# EXERCISE DIRECTIONS
Exact reproduction of every record is required, and pictures are to be excluded.

(Structured diff data)

::::

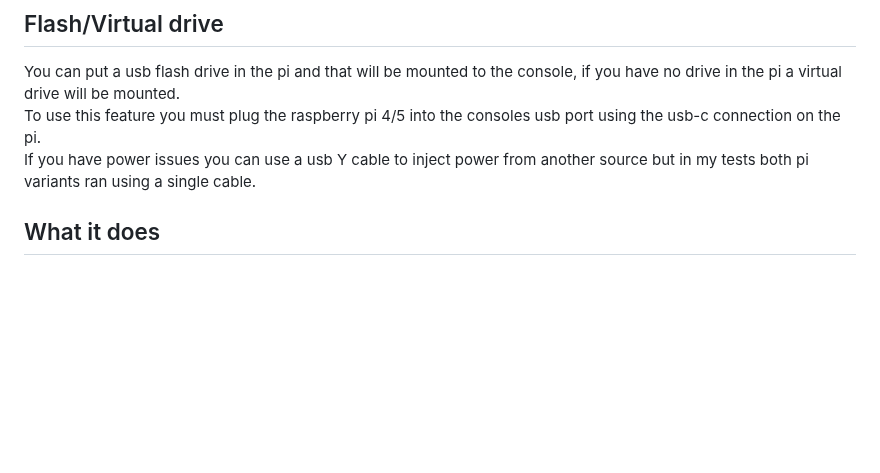
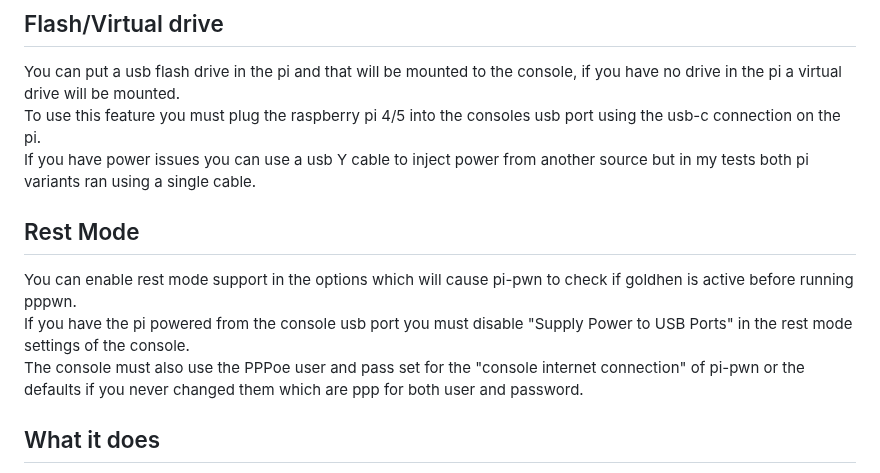
Before and after one commit to stooged/PI-Pwn, a Markdown page: README.md, the part around the change. GitHub-like rendering; blank space fills up the shorter version.

```diff
--- a/README.md
+++ b/README.md
@@ -91,6 +91,12 @@ To use this feature you must plug the raspberry pi 4/5 into the consoles usb por
 If you have power issues you can use a usb Y cable to inject power from another source but in my tests both pi variants ran using a single cable.<br>
 
 
+## Rest Mode
+
+You can enable rest mode support in the options which will cause pi-pwn to check if goldhen is active before running pppwn.<br>
+If you have the pi powered from the console usb port you must disable "Supply Power to USB Ports" in the rest mode settings of the console.<br>
+The console must also use the PPPoe user and pass set for the "console internet connection" of pi-pwn or the defaults if you never changed them which are ppp for both user and password.<br>
+
 
 ## What it does
 
```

::::

# SOLUTION FOR THIS PROBLEM
Before and after one commit to stooged/PI-Pwn, a Markdown page: README.md, the part around the change. GitHub-like rendering; blank space fills up the shorter version.

```diff
--- a/README.md
+++ b/README.md
@@ -91,6 +91,12 @@ To use this feature you must plug the raspberry pi 4/5 into the consoles usb por
 If you have power issues you can use a usb Y cable to inject power from another source but in my tests both pi variants ran using a single cable.<br>
 
 
+## Rest Mode
+
+You can enable rest mode support in the options which will cause pi-pwn to check if goldhen is active before running pppwn.<br>
+If you have the pi powered from the console usb port you must disable "Supply Power to USB Ports" in the rest mode settings of the console.<br>
+The console must also use the PPPoe user and pass set for the "console internet connection" of pi-pwn or the defaults if you never changed them which are ppp for both user and password.<br>
+
 
 ## What it does
 
```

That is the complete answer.